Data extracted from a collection
# # # # #

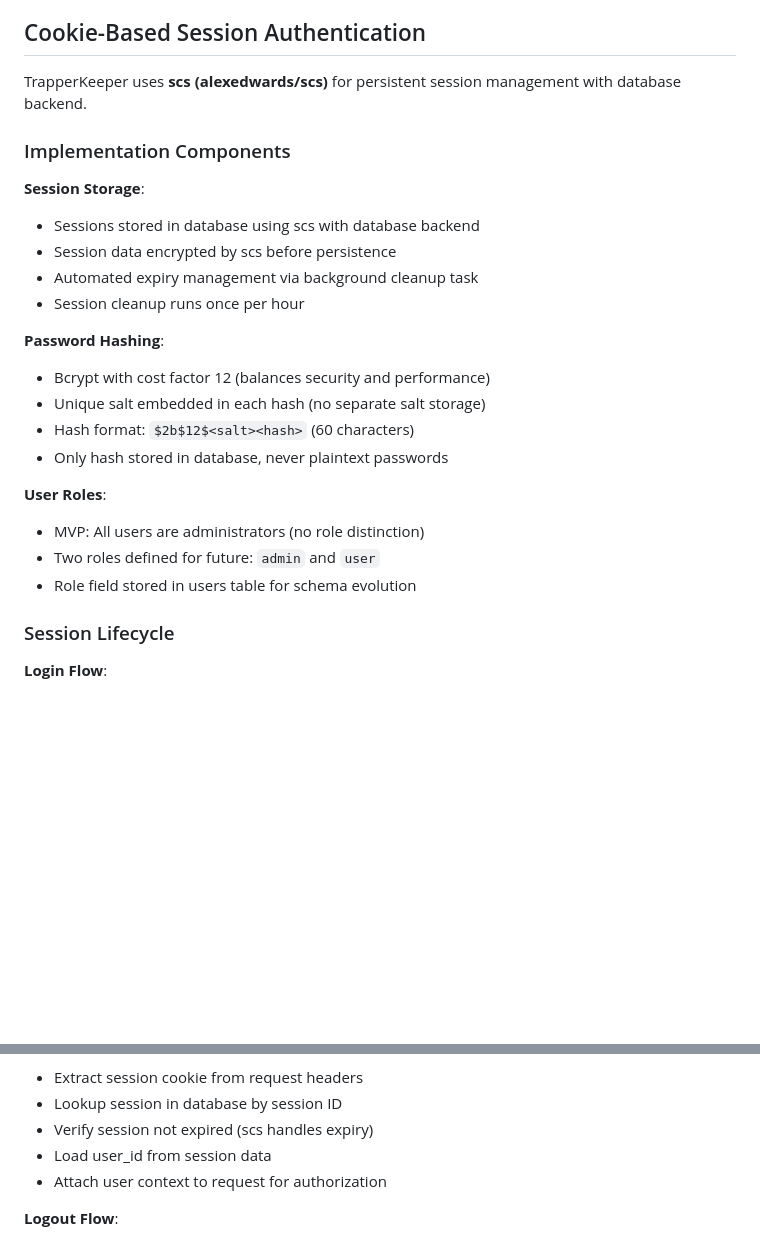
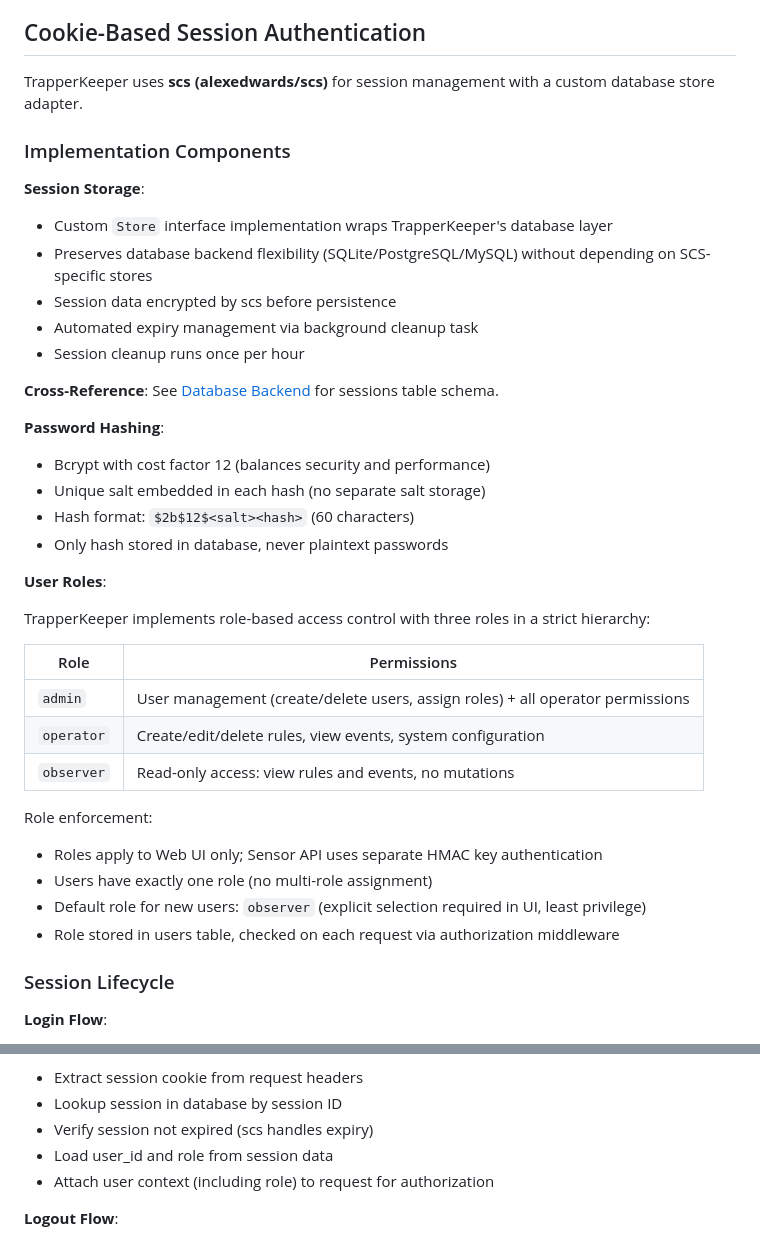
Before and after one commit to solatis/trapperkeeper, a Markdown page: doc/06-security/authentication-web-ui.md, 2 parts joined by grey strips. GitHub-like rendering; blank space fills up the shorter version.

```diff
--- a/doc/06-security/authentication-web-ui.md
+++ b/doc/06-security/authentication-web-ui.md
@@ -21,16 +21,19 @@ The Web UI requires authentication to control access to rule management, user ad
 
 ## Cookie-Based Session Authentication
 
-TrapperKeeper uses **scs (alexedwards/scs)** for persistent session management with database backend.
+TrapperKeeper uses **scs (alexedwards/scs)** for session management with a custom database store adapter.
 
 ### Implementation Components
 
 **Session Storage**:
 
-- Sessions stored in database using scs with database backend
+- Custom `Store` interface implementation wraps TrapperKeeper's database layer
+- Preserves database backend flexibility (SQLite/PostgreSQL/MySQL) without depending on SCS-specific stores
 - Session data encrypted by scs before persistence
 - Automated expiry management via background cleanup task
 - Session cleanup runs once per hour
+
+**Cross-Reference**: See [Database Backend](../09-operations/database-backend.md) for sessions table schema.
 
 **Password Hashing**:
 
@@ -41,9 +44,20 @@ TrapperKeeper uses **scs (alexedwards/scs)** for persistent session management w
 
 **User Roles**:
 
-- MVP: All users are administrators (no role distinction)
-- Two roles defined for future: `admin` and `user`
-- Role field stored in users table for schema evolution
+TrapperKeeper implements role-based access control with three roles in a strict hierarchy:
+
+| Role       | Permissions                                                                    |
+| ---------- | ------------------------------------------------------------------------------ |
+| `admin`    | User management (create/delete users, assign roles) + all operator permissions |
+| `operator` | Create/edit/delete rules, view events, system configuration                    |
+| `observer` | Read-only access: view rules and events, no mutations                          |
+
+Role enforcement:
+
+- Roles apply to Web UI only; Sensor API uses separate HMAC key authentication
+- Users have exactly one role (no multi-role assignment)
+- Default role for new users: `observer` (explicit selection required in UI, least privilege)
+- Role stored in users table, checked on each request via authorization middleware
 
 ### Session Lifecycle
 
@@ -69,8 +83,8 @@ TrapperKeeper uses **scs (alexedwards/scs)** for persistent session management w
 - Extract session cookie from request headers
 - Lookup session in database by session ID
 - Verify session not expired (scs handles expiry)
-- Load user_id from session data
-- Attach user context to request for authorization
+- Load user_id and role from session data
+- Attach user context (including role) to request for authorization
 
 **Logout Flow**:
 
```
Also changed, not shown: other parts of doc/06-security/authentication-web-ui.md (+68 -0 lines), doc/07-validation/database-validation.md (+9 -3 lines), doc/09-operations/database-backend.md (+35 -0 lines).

# # # # #

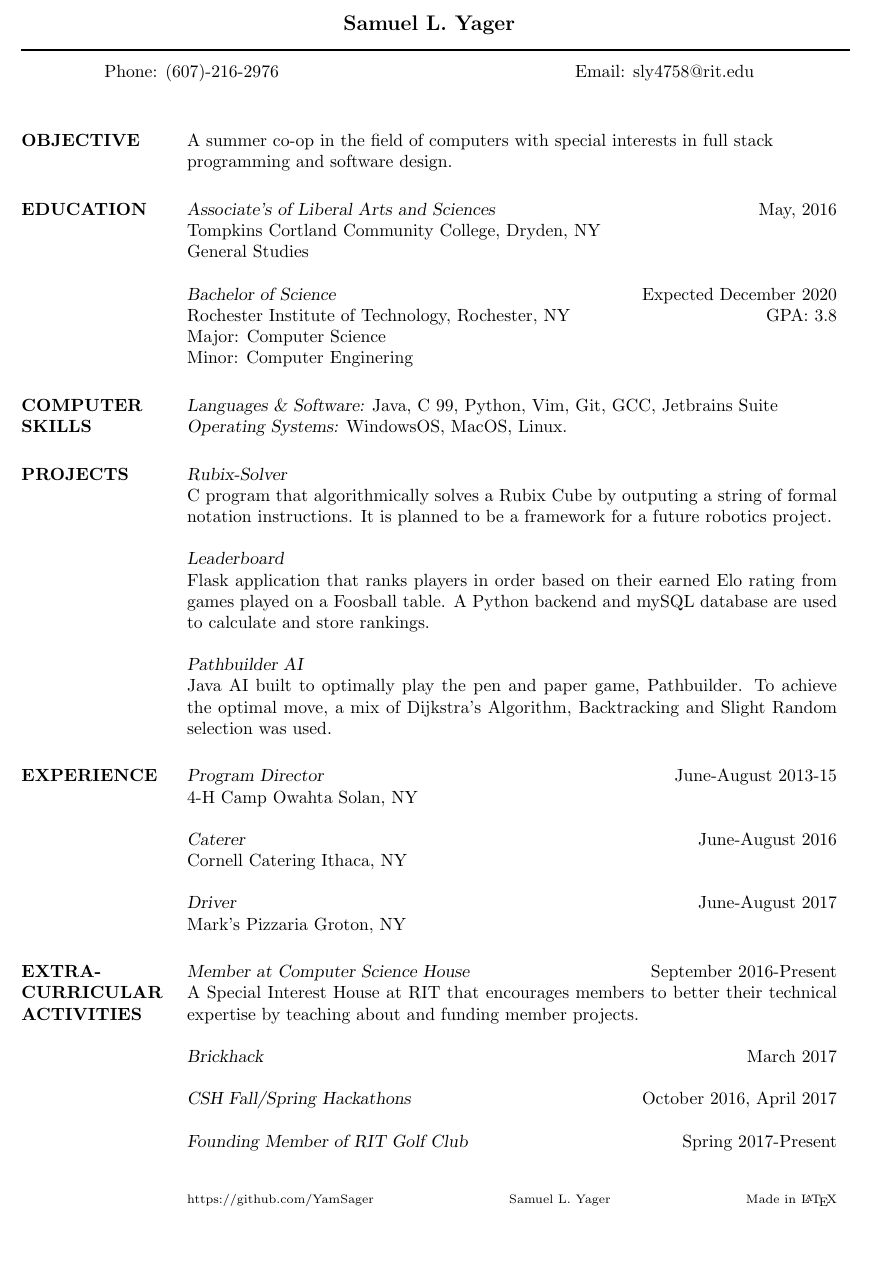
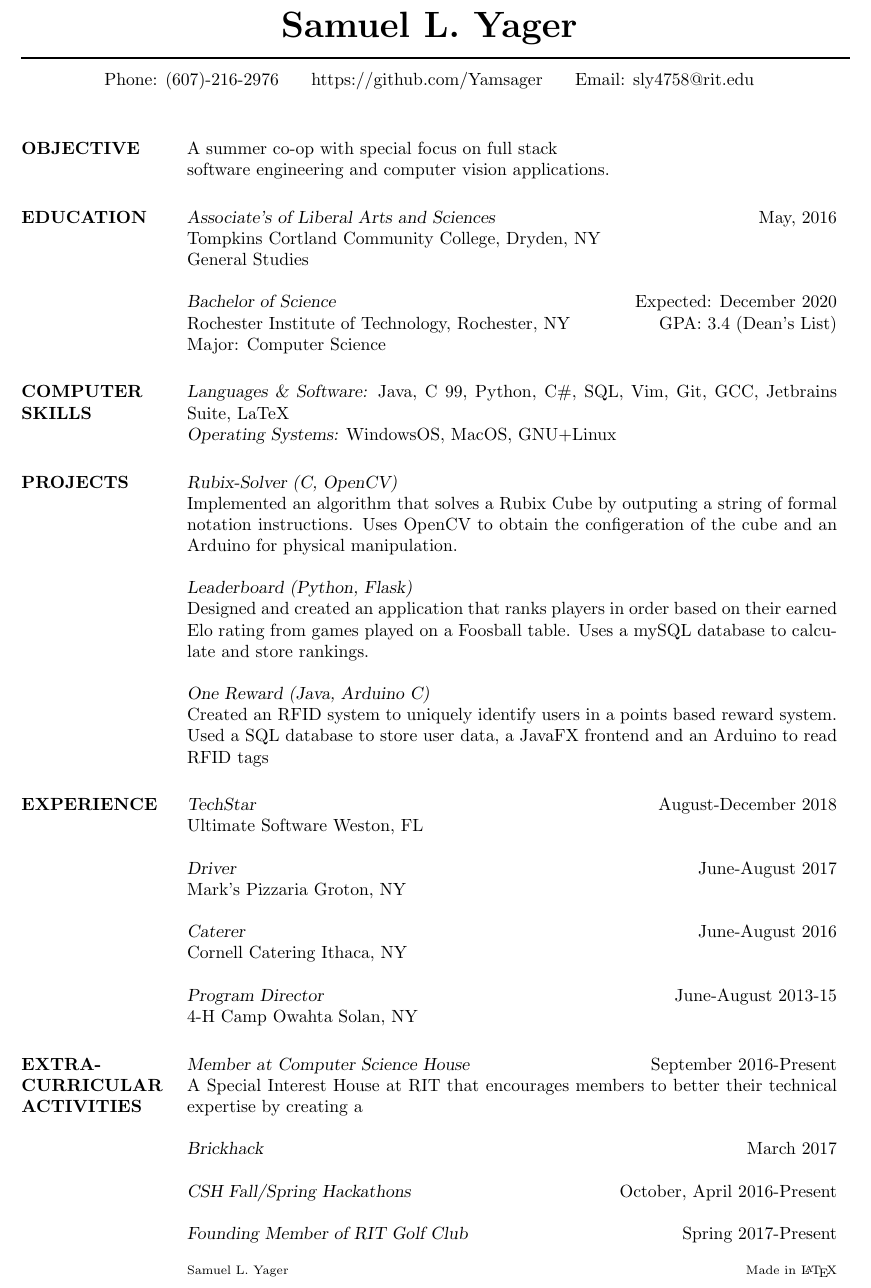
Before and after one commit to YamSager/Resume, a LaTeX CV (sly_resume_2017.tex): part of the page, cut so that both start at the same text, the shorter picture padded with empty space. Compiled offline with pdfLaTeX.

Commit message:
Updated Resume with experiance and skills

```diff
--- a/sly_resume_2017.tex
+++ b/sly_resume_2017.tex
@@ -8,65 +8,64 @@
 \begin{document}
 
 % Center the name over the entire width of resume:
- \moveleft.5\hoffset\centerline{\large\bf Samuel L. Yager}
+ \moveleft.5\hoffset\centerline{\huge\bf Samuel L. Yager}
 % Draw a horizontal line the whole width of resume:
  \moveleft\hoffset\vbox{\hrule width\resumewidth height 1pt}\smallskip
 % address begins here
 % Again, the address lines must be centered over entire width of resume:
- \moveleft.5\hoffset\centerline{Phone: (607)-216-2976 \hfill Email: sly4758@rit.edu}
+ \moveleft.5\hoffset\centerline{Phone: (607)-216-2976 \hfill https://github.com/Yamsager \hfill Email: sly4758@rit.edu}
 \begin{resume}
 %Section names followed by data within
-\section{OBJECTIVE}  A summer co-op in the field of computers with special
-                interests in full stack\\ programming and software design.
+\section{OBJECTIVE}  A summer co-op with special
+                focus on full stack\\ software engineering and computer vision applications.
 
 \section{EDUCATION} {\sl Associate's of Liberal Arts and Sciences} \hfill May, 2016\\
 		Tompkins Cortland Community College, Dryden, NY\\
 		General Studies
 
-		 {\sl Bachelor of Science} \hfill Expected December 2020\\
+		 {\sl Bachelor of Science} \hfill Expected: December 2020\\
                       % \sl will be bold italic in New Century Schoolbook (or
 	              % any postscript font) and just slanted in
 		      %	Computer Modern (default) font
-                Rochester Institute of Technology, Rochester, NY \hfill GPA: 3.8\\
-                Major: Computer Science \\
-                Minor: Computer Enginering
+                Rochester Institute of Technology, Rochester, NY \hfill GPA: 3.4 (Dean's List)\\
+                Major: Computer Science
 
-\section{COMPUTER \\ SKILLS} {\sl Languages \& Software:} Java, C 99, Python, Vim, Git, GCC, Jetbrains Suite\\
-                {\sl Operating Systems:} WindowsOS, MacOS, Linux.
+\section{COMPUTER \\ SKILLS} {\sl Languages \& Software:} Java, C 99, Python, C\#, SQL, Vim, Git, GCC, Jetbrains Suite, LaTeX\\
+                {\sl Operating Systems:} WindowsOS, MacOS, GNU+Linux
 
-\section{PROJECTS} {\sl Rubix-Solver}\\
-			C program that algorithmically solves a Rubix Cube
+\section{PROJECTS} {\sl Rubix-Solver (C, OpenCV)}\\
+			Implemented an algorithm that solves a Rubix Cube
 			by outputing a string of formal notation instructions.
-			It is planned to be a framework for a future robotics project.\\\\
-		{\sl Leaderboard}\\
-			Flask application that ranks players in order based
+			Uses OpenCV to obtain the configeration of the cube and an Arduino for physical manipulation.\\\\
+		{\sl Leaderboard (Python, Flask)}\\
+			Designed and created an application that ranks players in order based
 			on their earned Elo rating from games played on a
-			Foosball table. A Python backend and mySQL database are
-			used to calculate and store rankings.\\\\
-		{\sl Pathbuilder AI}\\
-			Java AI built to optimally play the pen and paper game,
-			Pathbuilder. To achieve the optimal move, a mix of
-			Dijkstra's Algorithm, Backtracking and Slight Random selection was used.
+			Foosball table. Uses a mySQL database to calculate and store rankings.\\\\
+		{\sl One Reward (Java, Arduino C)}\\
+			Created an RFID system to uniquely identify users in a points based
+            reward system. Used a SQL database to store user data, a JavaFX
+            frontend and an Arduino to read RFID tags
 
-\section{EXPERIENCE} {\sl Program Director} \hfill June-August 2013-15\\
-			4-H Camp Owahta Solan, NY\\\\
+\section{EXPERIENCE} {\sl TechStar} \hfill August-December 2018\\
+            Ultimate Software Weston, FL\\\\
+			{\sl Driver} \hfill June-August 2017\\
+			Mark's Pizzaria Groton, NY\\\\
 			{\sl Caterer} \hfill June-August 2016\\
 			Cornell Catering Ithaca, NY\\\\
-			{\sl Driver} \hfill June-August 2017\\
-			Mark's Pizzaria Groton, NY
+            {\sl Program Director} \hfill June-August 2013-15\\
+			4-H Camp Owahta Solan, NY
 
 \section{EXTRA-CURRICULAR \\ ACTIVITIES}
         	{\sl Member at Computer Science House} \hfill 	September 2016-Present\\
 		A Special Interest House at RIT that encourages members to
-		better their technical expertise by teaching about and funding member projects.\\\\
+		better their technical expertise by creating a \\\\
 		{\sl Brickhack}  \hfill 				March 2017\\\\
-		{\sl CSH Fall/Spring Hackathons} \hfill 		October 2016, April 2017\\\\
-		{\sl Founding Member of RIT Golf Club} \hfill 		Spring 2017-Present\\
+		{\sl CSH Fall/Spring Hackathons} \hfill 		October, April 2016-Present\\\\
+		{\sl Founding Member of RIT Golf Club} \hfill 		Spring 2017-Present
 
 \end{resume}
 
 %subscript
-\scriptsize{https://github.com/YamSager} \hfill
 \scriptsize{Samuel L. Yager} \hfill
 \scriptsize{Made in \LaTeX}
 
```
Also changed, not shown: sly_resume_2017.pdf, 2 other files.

# # # # #

For every line in the data above that holds "database", return the line itself.

— SOLUTION TO THIS TASK —
-TrapperKeeper uses **scs (alexedwards/scs)** for persistent session management with database backend.
+TrapperKeeper uses **scs (alexedwards/scs)** for session management with a custom database store adapter.
-- Sessions stored in database using scs with database backend
+- Custom `Store` interface implementation wraps TrapperKeeper's database layer
+- Preserves database backend flexibility (SQLite/PostgreSQL/MySQL) without depending on SCS-specific stores
+**Cross-Reference**: See [Database Backend](../09-operations/database-backend.md) for sessions table schema.
 - Lookup session in database by session ID
Also changed, not shown: other parts of doc/06-security/authentication-web-ui.md (+68 -0 lines), doc/07-validation/database-validation.md (+9 -3 lines), doc/09-operations/database-backend.md (+35 -0 lines).
-			Foosball table. A Python backend and mySQL database are
+			Foosball table. Uses a mySQL database to calculate and store rankings.\\\\
+            reward system. Used a SQL database to store user data, a JavaFX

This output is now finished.